[Task]: The reply must contain all of the records, unchanged.

START Raw data

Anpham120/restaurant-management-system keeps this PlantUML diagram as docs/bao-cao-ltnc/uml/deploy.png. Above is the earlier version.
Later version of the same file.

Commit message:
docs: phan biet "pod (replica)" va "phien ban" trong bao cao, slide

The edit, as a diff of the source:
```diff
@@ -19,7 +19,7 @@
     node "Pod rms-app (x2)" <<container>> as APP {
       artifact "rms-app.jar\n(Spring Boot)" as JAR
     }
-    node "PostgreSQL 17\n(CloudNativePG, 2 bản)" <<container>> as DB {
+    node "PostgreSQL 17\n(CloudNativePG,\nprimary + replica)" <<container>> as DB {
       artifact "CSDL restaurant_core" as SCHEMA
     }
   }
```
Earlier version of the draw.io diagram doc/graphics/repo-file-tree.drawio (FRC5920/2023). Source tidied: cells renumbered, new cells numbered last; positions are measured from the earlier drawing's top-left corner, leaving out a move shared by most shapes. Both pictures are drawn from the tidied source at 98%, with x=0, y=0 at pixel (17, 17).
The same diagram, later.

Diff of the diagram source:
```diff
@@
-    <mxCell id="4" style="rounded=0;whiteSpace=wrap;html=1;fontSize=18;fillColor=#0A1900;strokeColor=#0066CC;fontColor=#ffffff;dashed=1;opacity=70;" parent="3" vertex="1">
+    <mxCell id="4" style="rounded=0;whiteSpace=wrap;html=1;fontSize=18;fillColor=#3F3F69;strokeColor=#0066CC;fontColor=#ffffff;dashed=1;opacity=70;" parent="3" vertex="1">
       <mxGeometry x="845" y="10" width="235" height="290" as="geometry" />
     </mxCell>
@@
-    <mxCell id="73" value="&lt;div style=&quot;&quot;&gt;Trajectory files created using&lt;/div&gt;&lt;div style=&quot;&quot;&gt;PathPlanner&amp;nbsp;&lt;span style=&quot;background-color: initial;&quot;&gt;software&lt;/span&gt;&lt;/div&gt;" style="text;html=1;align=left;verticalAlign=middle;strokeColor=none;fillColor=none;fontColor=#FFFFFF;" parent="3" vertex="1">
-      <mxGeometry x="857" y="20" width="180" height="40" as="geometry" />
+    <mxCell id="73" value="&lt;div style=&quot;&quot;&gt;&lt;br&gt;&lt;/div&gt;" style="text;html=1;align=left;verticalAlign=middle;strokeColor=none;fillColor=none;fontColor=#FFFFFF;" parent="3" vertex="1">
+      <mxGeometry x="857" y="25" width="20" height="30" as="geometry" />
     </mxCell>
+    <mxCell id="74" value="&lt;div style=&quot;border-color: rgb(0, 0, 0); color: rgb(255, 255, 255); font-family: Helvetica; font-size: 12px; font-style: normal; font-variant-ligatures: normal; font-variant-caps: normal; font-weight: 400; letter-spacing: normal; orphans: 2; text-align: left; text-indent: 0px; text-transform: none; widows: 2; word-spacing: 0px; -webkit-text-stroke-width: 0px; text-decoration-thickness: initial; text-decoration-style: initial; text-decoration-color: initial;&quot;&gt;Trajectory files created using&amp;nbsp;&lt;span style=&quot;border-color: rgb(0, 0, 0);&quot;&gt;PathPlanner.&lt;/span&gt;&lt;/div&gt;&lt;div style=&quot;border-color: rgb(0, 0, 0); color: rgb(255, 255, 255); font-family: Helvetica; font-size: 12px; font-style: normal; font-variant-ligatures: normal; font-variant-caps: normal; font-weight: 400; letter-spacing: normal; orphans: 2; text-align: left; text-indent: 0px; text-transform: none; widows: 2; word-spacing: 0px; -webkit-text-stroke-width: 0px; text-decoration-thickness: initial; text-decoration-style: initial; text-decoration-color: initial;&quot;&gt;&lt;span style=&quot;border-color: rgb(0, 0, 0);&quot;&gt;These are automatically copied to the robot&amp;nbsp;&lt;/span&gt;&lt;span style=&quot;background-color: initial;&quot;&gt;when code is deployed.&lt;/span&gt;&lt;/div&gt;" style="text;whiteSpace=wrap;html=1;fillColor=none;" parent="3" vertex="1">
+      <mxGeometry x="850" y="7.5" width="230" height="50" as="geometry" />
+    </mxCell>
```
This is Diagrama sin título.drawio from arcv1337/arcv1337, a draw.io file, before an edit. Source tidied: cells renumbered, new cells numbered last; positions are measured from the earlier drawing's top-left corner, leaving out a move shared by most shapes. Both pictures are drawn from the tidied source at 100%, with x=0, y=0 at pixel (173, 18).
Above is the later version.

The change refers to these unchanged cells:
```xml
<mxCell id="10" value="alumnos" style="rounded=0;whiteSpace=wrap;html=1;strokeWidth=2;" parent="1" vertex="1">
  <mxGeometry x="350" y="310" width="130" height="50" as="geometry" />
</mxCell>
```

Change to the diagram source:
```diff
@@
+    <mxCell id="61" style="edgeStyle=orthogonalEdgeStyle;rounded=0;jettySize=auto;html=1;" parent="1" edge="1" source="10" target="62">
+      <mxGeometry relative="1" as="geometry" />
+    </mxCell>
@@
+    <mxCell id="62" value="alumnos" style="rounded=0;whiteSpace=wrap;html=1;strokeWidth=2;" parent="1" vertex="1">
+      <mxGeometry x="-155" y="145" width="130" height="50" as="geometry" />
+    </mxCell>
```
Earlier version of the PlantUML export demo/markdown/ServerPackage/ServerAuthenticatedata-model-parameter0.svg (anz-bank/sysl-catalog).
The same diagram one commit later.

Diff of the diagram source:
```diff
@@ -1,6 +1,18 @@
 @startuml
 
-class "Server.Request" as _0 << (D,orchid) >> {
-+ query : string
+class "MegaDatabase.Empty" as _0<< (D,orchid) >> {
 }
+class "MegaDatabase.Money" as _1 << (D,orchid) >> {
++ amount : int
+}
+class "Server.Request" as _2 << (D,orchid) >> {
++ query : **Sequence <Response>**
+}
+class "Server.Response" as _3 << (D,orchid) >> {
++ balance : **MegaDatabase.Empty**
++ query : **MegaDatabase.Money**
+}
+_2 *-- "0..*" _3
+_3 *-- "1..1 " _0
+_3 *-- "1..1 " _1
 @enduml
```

END Raw data

[Output of the exercise]:
Anpham120/restaurant-management-system keeps this PlantUML diagram as docs/bao-cao-ltnc/uml/deploy.png. Above is the earlier version.
Later version of the same file.

Commit message:
docs: phan biet "pod (replica)" va "phien ban" trong bao cao, slide

The edit, as a diff of the source:
```diff
@@ -19,7 +19,7 @@
     node "Pod rms-app (x2)" <<container>> as APP {
       artifact "rms-app.jar\n(Spring Boot)" as JAR
     }
-    node "PostgreSQL 17\n(CloudNativePG, 2 bản)" <<container>> as DB {
+    node "PostgreSQL 17\n(CloudNativePG,\nprimary + replica)" <<container>> as DB {
       artifact "CSDL restaurant_core" as SCHEMA
     }
   }
```
Earlier version of the draw.io diagram doc/graphics/repo-file-tree.drawio (FRC5920/2023). Source tidied: cells renumbered, new cells numbered last; positions are measured from the earlier drawing's top-left corner, leaving out a move shared by most shapes. Both pictures are drawn from the tidied source at 98%, with x=0, y=0 at pixel (17, 17).
The same diagram, later.

Diff of the diagram source:
```diff
@@
-    <mxCell id="4" style="rounded=0;whiteSpace=wrap;html=1;fontSize=18;fillColor=#0A1900;strokeColor=#0066CC;fontColor=#ffffff;dashed=1;opacity=70;" parent="3" vertex="1">
+    <mxCell id="4" style="rounded=0;whiteSpace=wrap;html=1;fontSize=18;fillColor=#3F3F69;strokeColor=#0066CC;fontColor=#ffffff;dashed=1;opacity=70;" parent="3" vertex="1">
       <mxGeometry x="845" y="10" width="235" height="290" as="geometry" />
     </mxCell>
@@
-    <mxCell id="73" value="&lt;div style=&quot;&quot;&gt;Trajectory files created using&lt;/div&gt;&lt;div style=&quot;&quot;&gt;PathPlanner&amp;nbsp;&lt;span style=&quot;background-color: initial;&quot;&gt;software&lt;/span&gt;&lt;/div&gt;" style="text;html=1;align=left;verticalAlign=middle;strokeColor=none;fillColor=none;fontColor=#FFFFFF;" parent="3" vertex="1">
-      <mxGeometry x="857" y="20" width="180" height="40" as="geometry" />
+    <mxCell id="73" value="&lt;div style=&quot;&quot;&gt;&lt;br&gt;&lt;/div&gt;" style="text;html=1;align=left;verticalAlign=middle;strokeColor=none;fillColor=none;fontColor=#FFFFFF;" parent="3" vertex="1">
+      <mxGeometry x="857" y="25" width="20" height="30" as="geometry" />
     </mxCell>
+    <mxCell id="74" value="&lt;div style=&quot;border-color: rgb(0, 0, 0); color: rgb(255, 255, 255); font-family: Helvetica; font-size: 12px; font-style: normal; font-variant-ligatures: normal; font-variant-caps: normal; font-weight: 400; letter-spacing: normal; orphans: 2; text-align: left; text-indent: 0px; text-transform: none; widows: 2; word-spacing: 0px; -webkit-text-stroke-width: 0px; text-decoration-thickness: initial; text-decoration-style: initial; text-decoration-color: initial;&quot;&gt;Trajectory files created using&amp;nbsp;&lt;span style=&quot;border-color: rgb(0, 0, 0);&quot;&gt;PathPlanner.&lt;/span&gt;&lt;/div&gt;&lt;div style=&quot;border-color: rgb(0, 0, 0); color: rgb(255, 255, 255); font-family: Helvetica; font-size: 12px; font-style: normal; font-variant-ligatures: normal; font-variant-caps: normal; font-weight: 400; letter-spacing: normal; orphans: 2; text-align: left; text-indent: 0px; text-transform: none; widows: 2; word-spacing: 0px; -webkit-text-stroke-width: 0px; text-decoration-thickness: initial; text-decoration-style: initial; text-decoration-color: initial;&quot;&gt;&lt;span style=&quot;border-color: rgb(0, 0, 0);&quot;&gt;These are automatically copied to the robot&amp;nbsp;&lt;/span&gt;&lt;span style=&quot;background-color: initial;&quot;&gt;when code is deployed.&lt;/span&gt;&lt;/div&gt;" style="text;whiteSpace=wrap;html=1;fillColor=none;" parent="3" vertex="1">
+      <mxGeometry x="850" y="7.5" width="230" height="50" as="geometry" />
+    </mxCell>
```
This is Diagrama sin título.drawio from arcv1337/arcv1337, a draw.io file, before an edit. Source tidied: cells renumbered, new cells numbered last; positions are measured from the earlier drawing's top-left corner, leaving out a move shared by most shapes. Both pictures are drawn from the tidied source at 100%, with x=0, y=0 at pixel (173, 18).
Above is the later version.

The change refers to these unchanged cells:
```xml
<mxCell id="10" value="alumnos" style="rounded=0;whiteSpace=wrap;html=1;strokeWidth=2;" parent="1" vertex="1">
  <mxGeometry x="350" y="310" width="130" height="50" as="geometry" />
</mxCell>
```

Change to the diagram source:
```diff
@@
+    <mxCell id="61" style="edgeStyle=orthogonalEdgeStyle;rounded=0;jettySize=auto;html=1;" parent="1" edge="1" source="10" target="62">
+      <mxGeometry relative="1" as="geometry" />
+    </mxCell>
@@
+    <mxCell id="62" value="alumnos" style="rounded=0;whiteSpace=wrap;html=1;strokeWidth=2;" parent="1" vertex="1">
+      <mxGeometry x="-155" y="145" width="130" height="50" as="geometry" />
+    </mxCell>
```
Earlier version of the PlantUML export demo/markdown/ServerPackage/ServerAuthenticatedata-model-parameter0.svg (anz-bank/sysl-catalog).
The same diagram one commit later.

Diff of the diagram source:
```diff
@@ -1,6 +1,18 @@
 @startuml
 
-class "Server.Request" as _0 << (D,orchid) >> {
-+ query : string
+class "MegaDatabase.Empty" as _0<< (D,orchid) >> {
 }
+class "MegaDatabase.Money" as _1 << (D,orchid) >> {
++ amount : int
+}
+class "Server.Request" as _2 << (D,orchid) >> {
++ query : **Sequence <Response>**
+}
+class "Server.Response" as _3 << (D,orchid) >> {
++ balance : **MegaDatabase.Empty**
++ query : **MegaDatabase.Money**
+}
+_2 *-- "0..*" _3
+_3 *-- "1..1 " _0
+_3 *-- "1..1 " _1
 @enduml
```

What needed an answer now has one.